** Opening GIVEN RECORDS block **

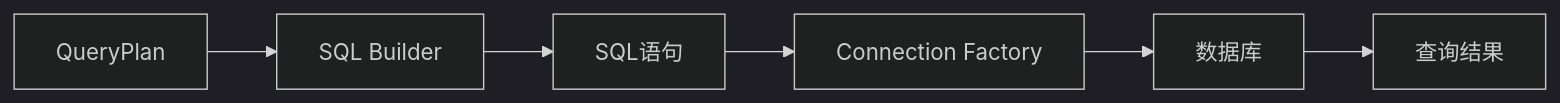
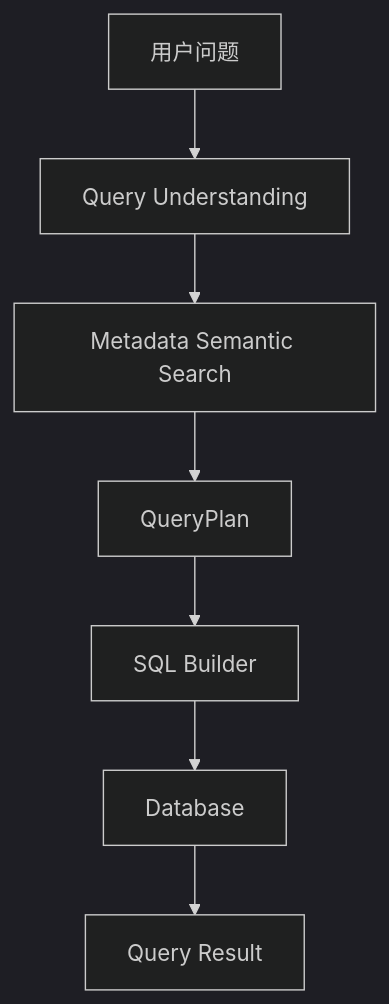
Before and after one commit to wenzhong0606-dev/SuperBuilder_AI: the second of 11 diagrams in SuperBulider_AI/wwwroot/Doc/SuperBuilder AI Native BI Phase开发计划.md, drawn with Mermaid (dark theme). The commit also changed other lines of this file, not shown here.

````diff
--- a/SuperBulider_AI/wwwroot/Doc/SuperBuilder AI Native BI Phase开发计划.md
+++ b/SuperBulider_AI/wwwroot/Doc/SuperBuilder AI Native BI Phase开发计划.md
@@ -539,29 +487,29 @@
 ```mermaid
-flowchart LR
+flowchart TD
 
-
-A[QueryPlan]
+A[用户问题]
 
 -->
 
-B[SQL Builder]
+B[Query Understanding]
 
 -->
 
-C[SQL语句]
+C[Metadata Semantic Search]
 
 -->
 
-D[Connection Factory]
+D[QueryPlan]
 
 -->
 
-E[数据库]
+E[SQL Builder]
 
 -->
 
-F[查询结果]
+F[Database]
 
+-->
 
-
+G[Query Result]
 ```
````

** Closing GIVEN RECORDS block **

## EXERCISE PROMPT
Among the records above, which lines hold the word "SuperBuilder"? Copy each one.

## SOLVED PROBLEM
Before and after one commit to wenzhong0606-dev/SuperBuilder_AI: the second of 11 diagrams in SuperBulider_AI/wwwroot/Doc/SuperBuilder AI Native BI Phase开发计划.md, drawn with Mermaid (dark theme). The commit also changed other lines of this file, not shown here.
--- a/SuperBulider_AI/wwwroot/Doc/SuperBuilder AI Native BI Phase开发计划.md
+++ b/SuperBulider_AI/wwwroot/Doc/SuperBuilder AI Native BI Phase开发计划.md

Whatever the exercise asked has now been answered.